Poplar Bluff man sentenced to death for 1997 murder
Thursday, November 13, 2008
A Cape Girardeau County jury took about three and one-half hours Wednesday to decide a Poplar Bluff man should die for killing his daughter’s grandmother.
The jury’s death sentence was identical to what another Cape County jury handed down in January 2001 after it convicted Terrance L. Anderson of first-degree murder in the July 1997 death of Debbie Rainwater. Anderson also was convicted of killing Stephen Rainwater and sentenced to life in prison without the eligibility of probation or parole for his death.
In July 2006, the Missouri Supreme Court overturned the 32-year-old’s death sentence and ordered a new penalty phase be held in his case.
"In this case, we started with the fact he was guilty this time; (the jury) decided punishment alone," explained Assistant Attorney General Robert Ahsens III, who presented the state’s case on Monday.
Ahsens said he presented testimony from about 15 witnesses, including law enforcement personnel, the pathologist, a treating physician and coroner, as well as the "four girls who were there — Abbey and Whitney (Rainwater) and the two teenagers who were in the house at the time."
Anderson and the couple’s then 17-year-old daughter, Abbey Rainwater, had dated and had an infant daughter together.
The Rainwaters were killed July 25, 1997, at their home in the 1000 block of Montclair Drive. Armed with a stolen handgun, Anderson forced his
way into the Rainwater home, where he shot Debbie Rainwater in the head as she held his infant daughter. Anderson then ambushed Stephen Rainwater in the front yard when he arrived home.
When Anderson forcibly entered the Rainwater home, the couple’s daughters, Abbey and Whitney, then 11, as well as two of Abbey’s friends, were there. After Abbey Rainwater ran for help, Anderson used
Whitney, his daughter and one of the friends in an attempt to lure his ex-girlfriend and the other friend out of hiding.
Ahsens said he put on evidence of the crime, as well as "some information about the impact of the murder on the girls and the rest of their families."
The defense, Ahsens said, put on a series of witnesses
Tuesday, finishing with its last witness Wednesday morning.
"Their argument was (Anderson) was operating under extreme emotional distress over the difficulties he was having with Abbey Rainwater," Ahsens said. "(Anderson) took the stand and testified, which he did not at the first trial."
Ahsens said he suspected Anderson’s attorneys might put him on the stand based on the way they tried the case and what was said during last week’s jury selection process.
"It was unfortunate for him; it didn’t do any good," Ahsens said. "He testified about the murder, admitted to it, but it was self-serving. I took him to task on cross examination. …
"There were a lot of inconsistencies between what he said, what other people said and what the physical evidence demonstrated.
" … The things he said, I think tended to hurt him as a witness. He admitted he had gone there with the purpose to kill both of the Rainwaters, and kill Abbey as well. That was something we hadn’t heard before."

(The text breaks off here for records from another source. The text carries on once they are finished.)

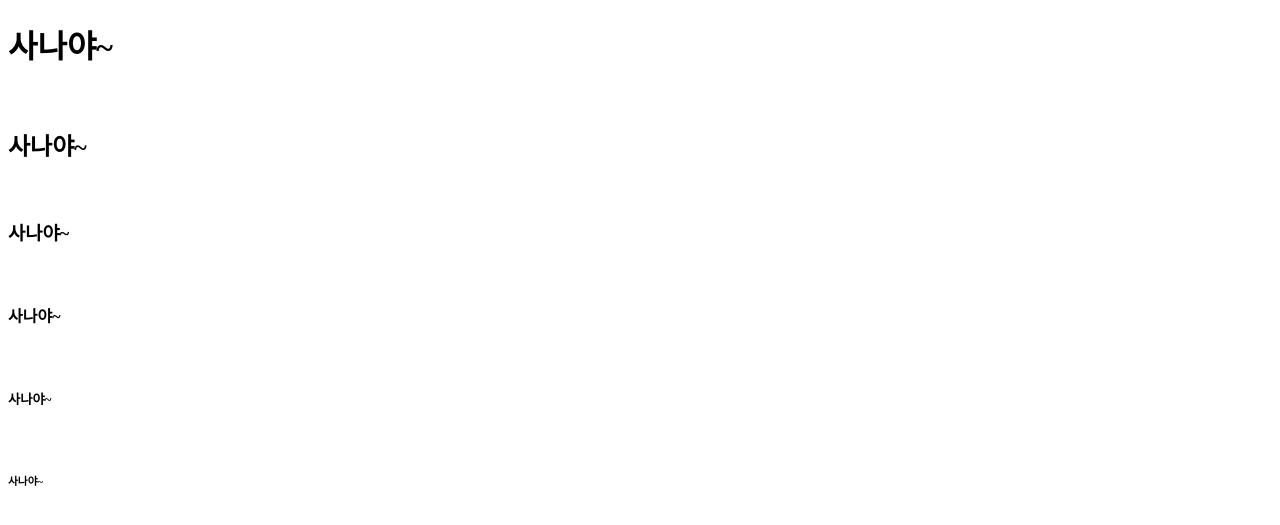
Repository: Hongjeongmin/university
Page: http://localhost/test/0913.jsp
These files come from the project's save history. The page is drawn as it stood at one moment and after the next save; the edit follows.
The browser window is 1280 px wide. The pictures show the whole page.
The page is served by Tomcat 9.

Above is the page before, as saved 2018-09-13 06:13:14.

### webprograming/test/test/WebContent/0913.jsp
<%@ page language="java" contentType="text/html; charset=UTF-8"
    pageEncoding="UTF-8"%>
<!DOCTYPE html>
<html>
<head>
<meta charset="UTF-8">
<title>Insert title here</title>
</head>
<body>
<%
for(int i=1;i<=6;i++)
{
	out.print("<h"+i+">사나야~"+"</h"+i+"><br>");
}
%>
</body>
</html>

After the next save:
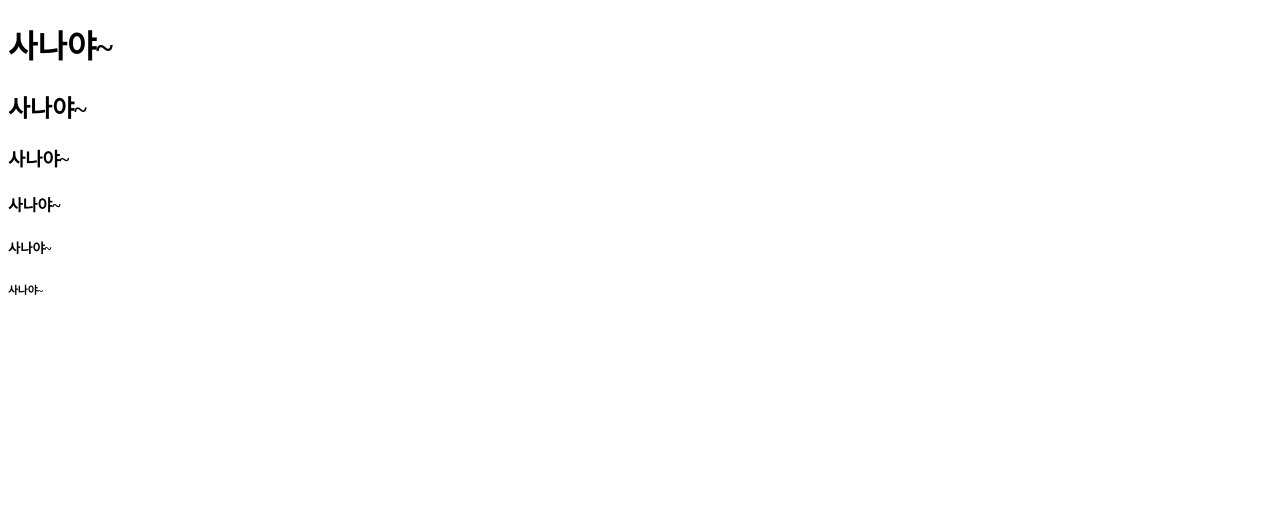
Saved 15 s later.
--- a/webprograming/test/test/WebContent/0913.jsp
+++ b/webprograming/test/test/WebContent/0913.jsp
@@ -10,7 +10,7 @@
 <%
 for(int i=1;i<=6;i++)
 {
-	out.print("<h"+i+">사나야~"+"</h"+i+"><br>");
+	out.print("<h"+i+">사나야~"+"</h"+i+">");
 }
 %>
 </body>
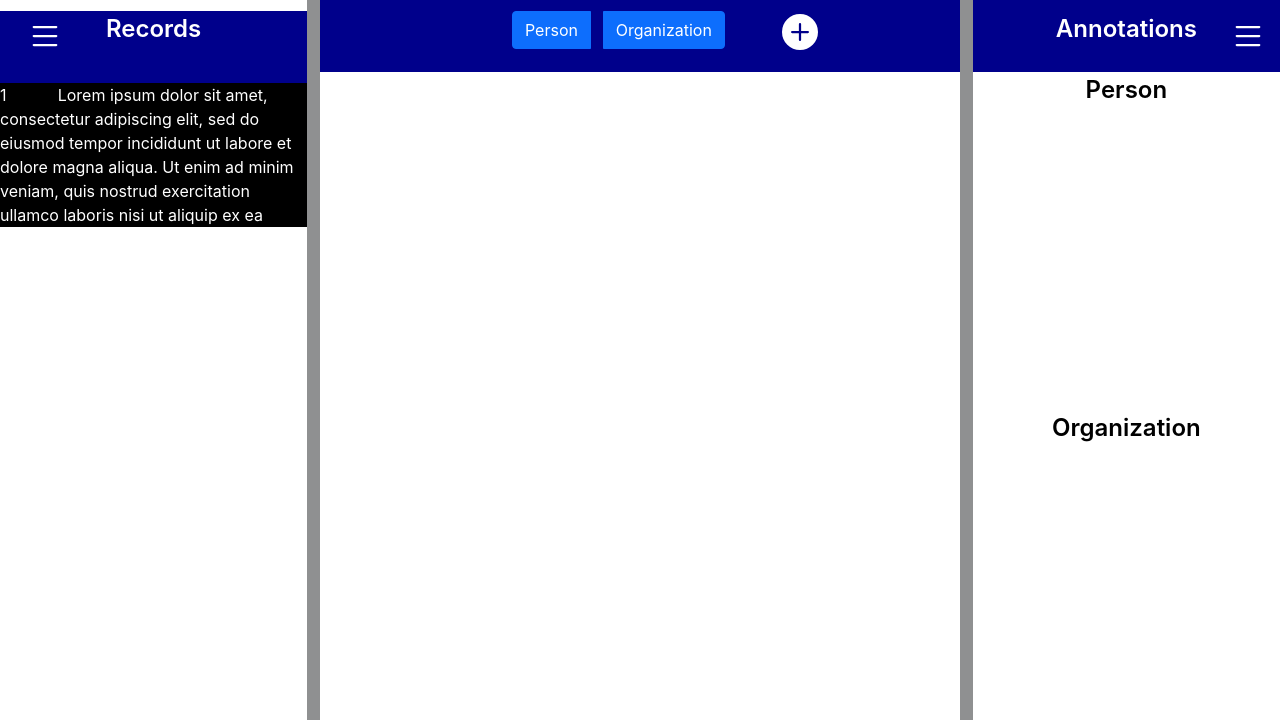
Repository: napan24/classforma_assignment
Page: / (app in client/)
These files come from the project's save history. The page is drawn as it stood at one moment and after the next save; the edit follows.
The browser window is 1280 px wide. The pictures show the whole page.
The project was rebuilt for these pictures with package versions that can differ from the ones it lists, and the page was loaded fresh each time. Also part of the build but not shown: client/src/App.css.

Above is the page before, as saved 2022-07-20 18:48:49.

After the next save:
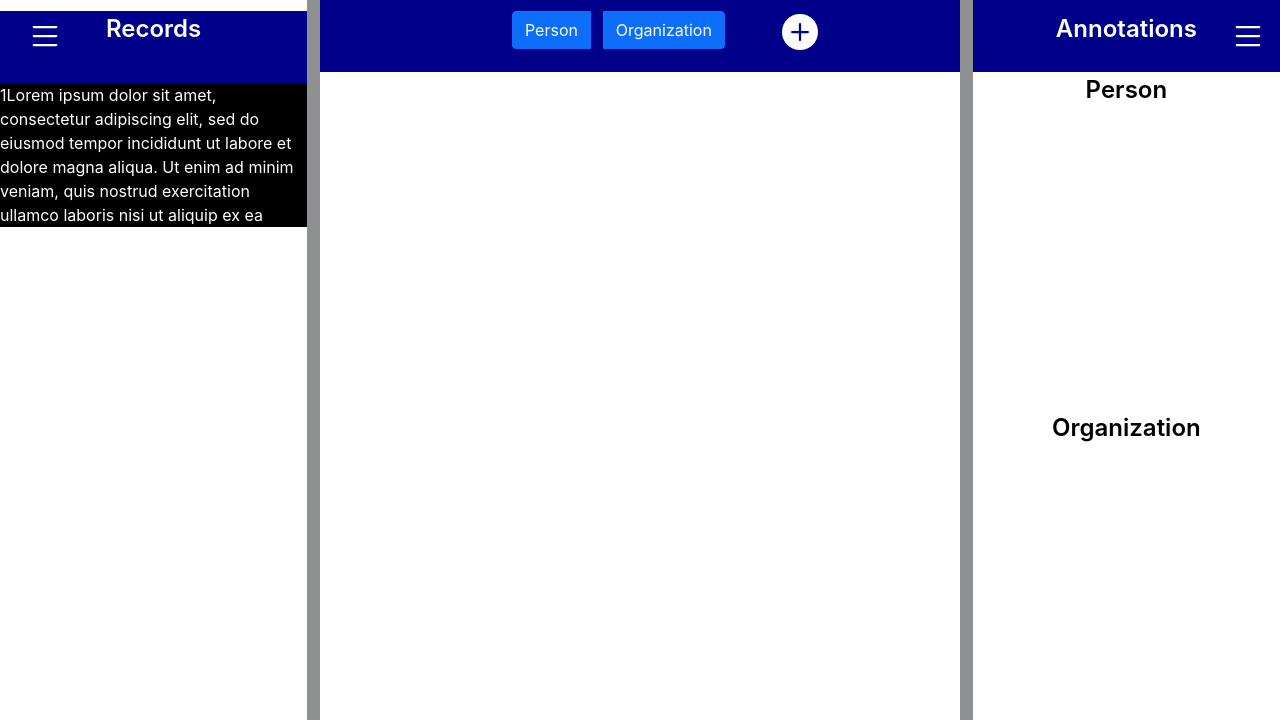
Saved 15 s later.
--- a/client/src/Home.js
+++ b/client/src/Home.js
@@ -111,7 +111,7 @@ const Home = () => {
                         <span>
                             1
                         </span>
-                        <span style={{height:"20vh",width:"20vw",marginLeft:"4vw"}}>
+                        <span style={{height:"20vh",width:"20vw",textAlign:'center'}}>
                             Lorem ipsum dolor sit amet, consectetur adipiscing elit, sed do eiusmod tempor incididunt ut labore et dolore magna aliqua. Ut enim ad minim veniam, quis nostrud exercitation ullamco laboris nisi ut aliquip ex ea commodo consequat. Duis aute irure dolor in reprehenderit in voluptate velit esse cillum dolore eu fugiat nulla pariatur. Excepteur sint occaecat cupidatat non proident, sunt in culpa qui officia deserunt mollit anim id est laborum.
                         </span>
                     </div>
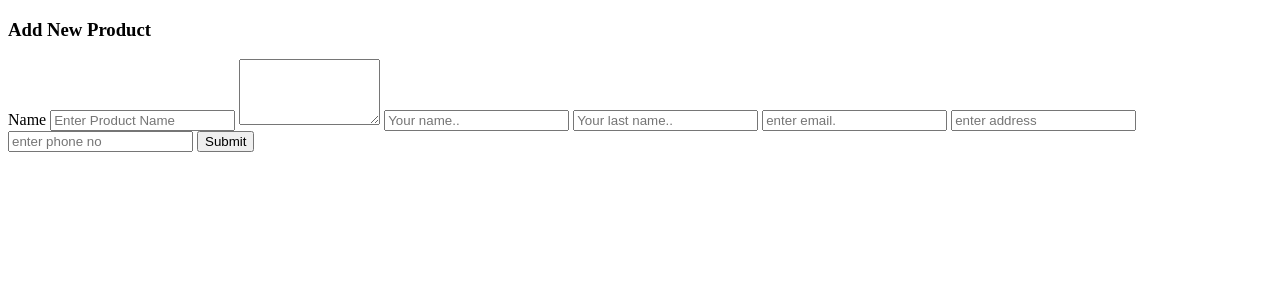
Repository: mihirhpanchal/Java-OnlineShopping
Page: onlineshopping/onlineshopping/src/main/webapp/regproduct.html
An editor plug-in stored every save of this project. The page is shown before and after the next save, followed by the edit.
The browser window is 1280 px wide. The pictures show the whole page.

Above is the page before, as saved 2019-11-19 05:09:20.

### onlineshopping/onlineshopping/src/main/webapp/regproduct.html
<!DOCTYPE html>
<html>
<head>
<meta charset="ISO-8859-1">
<title>Product Registration</title>
</head>
<body>

<h3>Add New Product</h3>

<div class="container">
  <form action="addproduct.do" method="post">
 	<label >Name</label>
    <input type="text" id="product_name" name="product_name" placeholder="Enter Product Name">

    <textarea rows="4" cols="15" name="product_description"></textarea>

    <input type="text" id="fname" name="fname" placeholder="Your name..">


    <input type="text" id="lname" name="lname" placeholder="Your last name..">

    <input type="email" id="email" name="email" placeholder="enter email.">

    <input type="text" id="address" name="address" placeholder="enter address">

    <input type="text" id="phone" name="phone" placeholder="enter phone no">

    <input type="submit" value="Submit">
  </form>
</div>

</body>
</html>

After the next save:
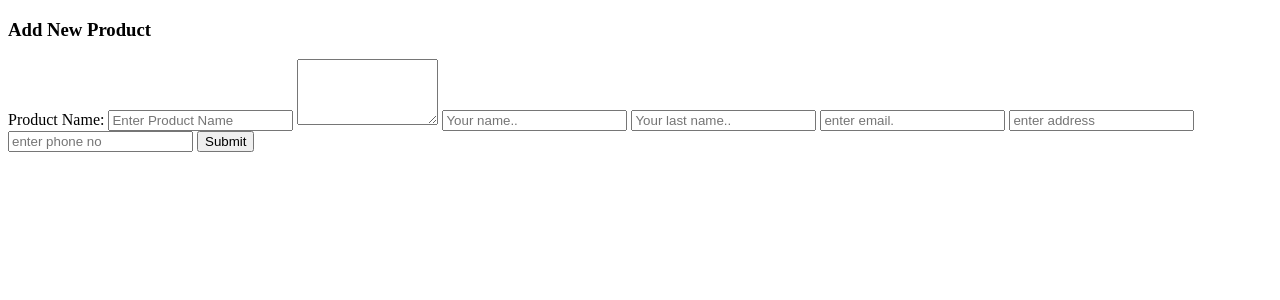
Saved 12 s later.
--- a/onlineshopping/onlineshopping/src/main/webapp/regproduct.html
+++ b/onlineshopping/onlineshopping/src/main/webapp/regproduct.html
@@ -10,7 +10,7 @@
 
 <div class="container">
   <form action="addproduct.do" method="post">
- 	<label >Name</label>
+ 	<label >Product Name: </label>
     <input type="text" id="product_name" name="product_name" placeholder="Enter Product Name">
 
     <textarea rows="4" cols="15" name="product_description"></textarea>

After hearing closing arguments, the jury, which Ahsens described as being "fairly even balanced" between men and women, began its deliberations at about 10:30 a.m. It returned with a verdict just after 2 p.m.
"My guess was (the jury) would be out three or four hours; this time, for a change, I was close to being right," Ahsens said. "I wasn’t surprised (by the length of time). I’m pleased it didn’t take any longer than it did. It was hard on everybody."
Ahsens said Anderson was "(showing) no emotion at all" when the jury verdict was read.
In assessing and declaring the punishment of death, the jury found the following statutory aggravating circumstance(s) beyond a reasonable doubt:
"The murder of Deborah Rainwater was committed while the defendant was engaged in the commission of another unlawful homicide of Stephen Rainwater.
"The murder of Deborah Rainwater involved depravity of mind and whether, as a result thereof, the murder was outrageously and wantonly vile, horrible and inhumane. We determined the defendant killed Deborah Rainwater as part of the defendant’s plan to kill more than one person and thereby exhibited a callus disregard for the sanctity of all human life."
Ahsens said the victims’ family seemed pleased with the jury’s verdict. "As one of them put it, ‘We haven’t lost anything,’" he said.
According to Ahsens, a lot of Anderson’s family and friends testified on his behalf.
"There were 10 to 12 of them (including) coaches … They all spoke well of him for the period of time they knew him," Ahsens said. "From what
I gather, he was a promising young man. For whatever reason, he got into a situation and couldn’t control himself and did something awful."